    Yeah, I was apparently below 12 with my Vit D deficiency. And now, I'm back in the "normal" range.

    Thanks again for your time.


  • Standard of care, golden standard and whatever else they call it, dictates that grade 3 = surgery followed by radiation + adjuvant chemo and then 6 or 12 cycles of chemo. This is the decided "standard". Back in January 2022 they were following the "standard", no questions asked. They were doing what's dictated to them by NICE.

    Due to circumstances, the "standard" got interrupted, not because of a whim, but because they physically could not administer chemo due to your liver, so they had a gun in their head so to speak. After 12 months the MRIs show that there is no cancer there, no target for any further treatment. So it makes sense to "wait and see".

    But this is with the benefit of hindsight: they know now you are (almost) cancer free, but they had no idea what might happen 12 months ago. In other words. 12 months ago you could have a scan say in March 2022 and it might show a huge explosion of cancer in 10 different places in your brain. Even though you just had surgery and radio, they would say "unlucky, it happens". And it does.
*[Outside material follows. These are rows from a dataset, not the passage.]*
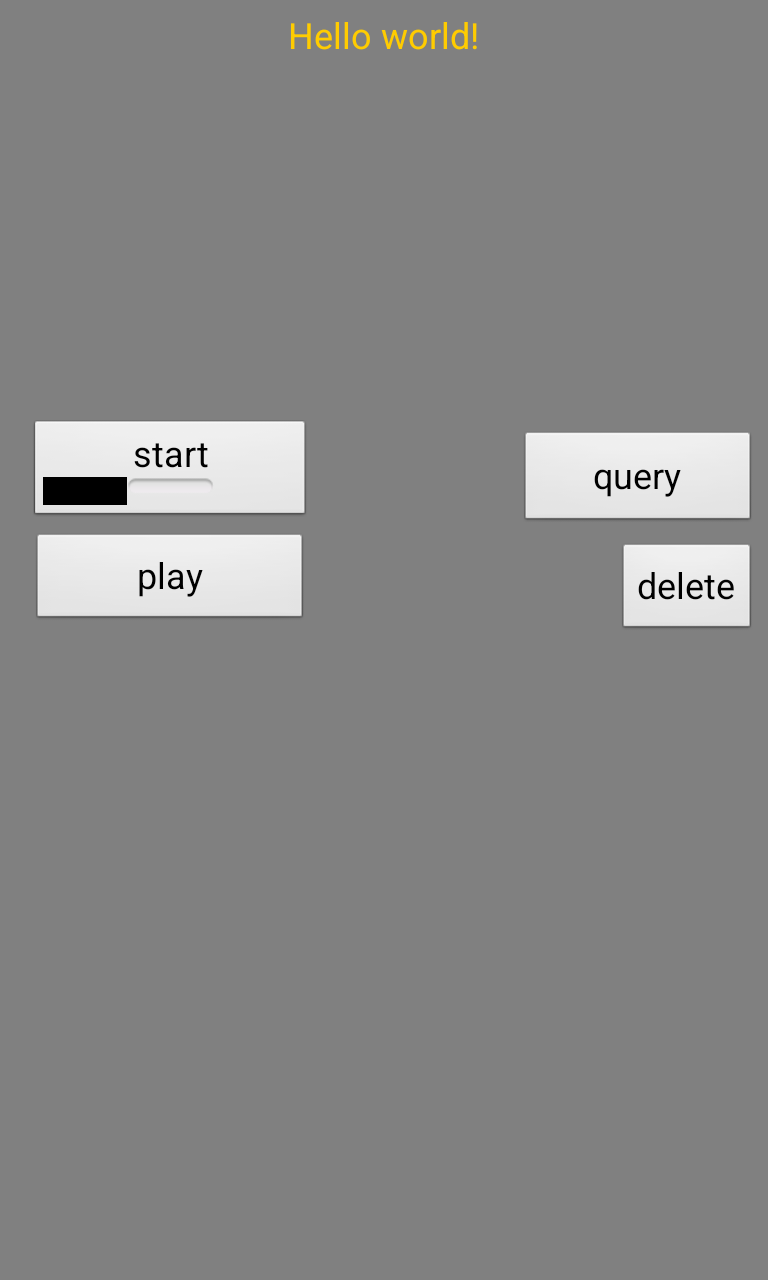
Repository: FreyrChen/tucan_Linux_practice
Layout: 4_Android_program/MusicIdentify/res/layout/activity_main.xml
The author's editor kept a copy of each file at every save. The layout is drawn from the files as they stood at one save, then again after the next save.
It is drawn on a 768 x 1280 px phone screen (xhdpi) without system bars, with theme AppTheme; the app's code is not run.

Above is the layout before, as saved 2013-05-30 08:59:23.

### 4_Android_program/MusicIdentify/res/layout/activity_main.xml
<RelativeLayout xmlns:android="http://schemas.android.com/apk/res/android"
    xmlns:tools="http://schemas.android.com/tools"
    android:layout_width="match_parent"
    android:layout_height="match_parent"
    android:padding="10px"
    android:background="#808080"
    tools:context=".MainActivity" >

    <TextView
        android:id="@+id/info_text"
        android:layout_width="wrap_content"
        android:layout_height="200dp"
        android:layout_centerHorizontal="true"
        android:textSize="18sp"
        android:text="@string/hello_world"
        android:background="#00FF0000"
	    android:textColor="#FFCC00"
    />

     <ToggleButton
		android:id="@+id/start_button"
		android:textOn="@string/stop"
		android:textOff="@string/start"
		android:textSize="18sp"
	 	android:layout_width="140dp"
	 	android:layout_height="wrap_content"
	    android:layout_alignParentLeft="true"
	    android:layout_marginTop="5dp"
	    android:layout_marginLeft="10dp"
	    android:layout_below="@+id/info_text"
 	/>

    <Button
	 	android:id="@+id/query_button"
	 	android:layout_width="120dp"
	 	android:layout_height="50dp"
	 	android:textSize="18sp"
	 	android:text="@string/query"
	    android:layout_marginTop="5dp"
	    android:layout_marginLeft="10dp"
	    android:layout_alignParentRight="true"
	    android:layout_alignTop="@+id/start_button"
 	/>

    <Button
	 	android:id="@+id/play_button"
		android:text="@string/play"
		android:textSize="18sp"
	 	android:layout_width="140dp"
	 	android:layout_height="wrap_content"
	    android:layout_alignParentLeft="true"
	    android:layout_marginTop="5dp"
	    android:layout_marginLeft="10dp"
	    android:layout_below="@+id/start_button"
 	/>


    <Button
	 	android:id="@+id/delete_button"
	 	android:layout_width="wrap_content"
	 	android:layout_height="wrap_content"
	 	android:textSize="18sp"
	 	android:text="@string/delete"
	    android:layout_marginTop="5dp"
	    android:layout_marginLeft="10dp"
	    android:layout_alignParentRight="true"
	    android:layout_alignTop="@+id/play_button"
 	/>





</RelativeLayout>

### 4_Android_program/MusicIdentify/res/values/strings.xml
<?xml version="1.0" encoding="utf-8"?>
<resources>

    <string name="app_name">MusicIdentify</string>
    <string name="hello_world">Hello world!</string>
    <string name="menu_settings">Settings</string>
    <string name="start">start</string>
    <string name="stop">stop</string>
    <string name="play">play</string>
    <string name="query">query</string>
    <string name="delete">delete</string>


</resources>

Loaded but not shown: 4_Android_program/MusicIdentify/res/values/styles.xml (common file)

After the next save:
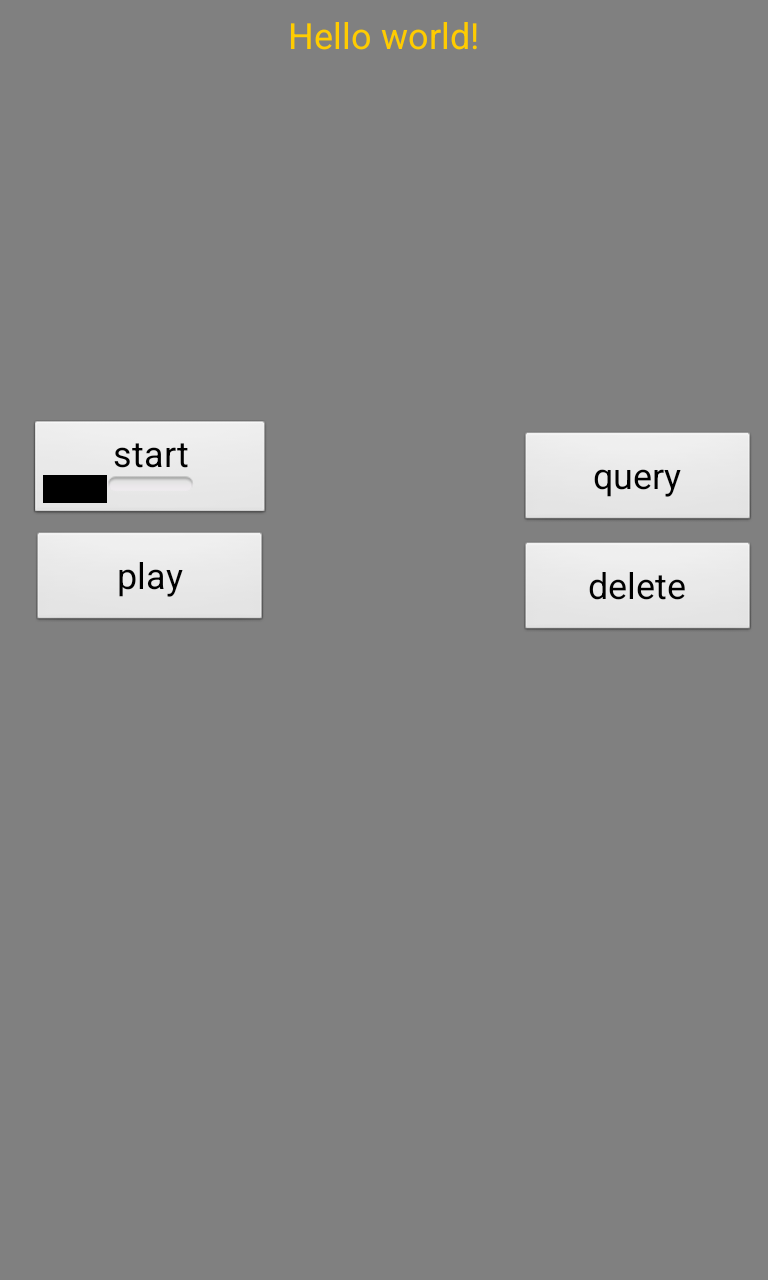
Saved 26 s later.
--- a/4_Android_program/MusicIdentify/res/layout/activity_main.xml
+++ b/4_Android_program/MusicIdentify/res/layout/activity_main.xml
@@ -22,8 +22,8 @@
 		android:textOn="@string/stop"
 		android:textOff="@string/start"
 		android:textSize="18sp"
-	 	android:layout_width="140dp"
-	 	android:layout_height="wrap_content"
+	 	android:layout_width="120dp"
+	 	android:layout_height="50dp"
 	    android:layout_alignParentLeft="true"
 	    android:layout_marginTop="5dp"
 	    android:layout_marginLeft="10dp"
@@ -46,8 +46,8 @@
 	 	android:id="@+id/play_button"
 		android:text="@string/play"
 		android:textSize="18sp"
-	 	android:layout_width="140dp"
-	 	android:layout_height="wrap_content"
+	 	android:layout_width="120dp"
+	 	android:layout_height="50dp"
 	    android:layout_alignParentLeft="true"
 	    android:layout_marginTop="5dp"
 	    android:layout_marginLeft="10dp"
@@ -57,8 +57,8 @@
 
     <Button
 	 	android:id="@+id/delete_button"
-	 	android:layout_width="wrap_content"
-	 	android:layout_height="wrap_content"
+	 	android:layout_width="120dp"
+	 	android:layout_height="50dp"
 	 	android:textSize="18sp"
 	 	android:text="@string/delete"
 	    android:layout_marginTop="5dp"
Sometimes the cancer gallops *during* radiation and chemo. You cannot even go 3 months. And sometimes you go 20 years without any issues. In other cases you do not even need radio, just the surgery and then wait and see. But they have no way of knowing, there is 0, absolutely 0 guarantee which way it will go, for any glioma. There are statistics, but if you study a bit of math you will realise that you are you, not a statistic, and you (and doctors) cannot tell how it's going to develop, with or without this or that treatment. They know the (long) run, that is all.

    So, they just follow protocol, which is based on statistics, and it is sensible and correct, because it applies to MOST people and without a magic ball to tell the future.

    In my case I had surgeries, did a few scans months later, there was no enhancement, happy days. Enhancement usually is bad news. You got to learn to read your own MRIs by the way. Just ask them to give you the CDs. You said you are a builder, so it should come easy to you being practcal man dealing with "nuts and bolts". Then I had another surgery, they said "grade 3", and off they sent me for radio and chemo. Not waiting for another scan. Because, protocol. I declined radio, but succumbed to chemo. On restrospect I should have declined chemo too, at that time, but I did not know better. And the oncologist would have fired me.

    So the result is, no one on this planet can tell how it's going to progress. You can go for 2 years or for 20 years without any treatment. Statistics show an average life of 15 years with treatments (you said you have oligo), but the standard deviation is quite high, which means there is a lot of "very unlucky" and "blood lucky" people out there.

    I am in total agreement with your oncologist, I think from what I see he is a good man, and yes stay off until the MRI shows growth (enhancement), or you start having serious issues (depending where the cancer is and which area of the brain has got hit). Keep a daily log of your symptoms, date/time, symptoms. In case of seizures also record amount of physical activity on the day of the seizure and amount of sleep the day before. Keep this log, and every time you get a twitch or a tingle go to your log and check "have I had this before?".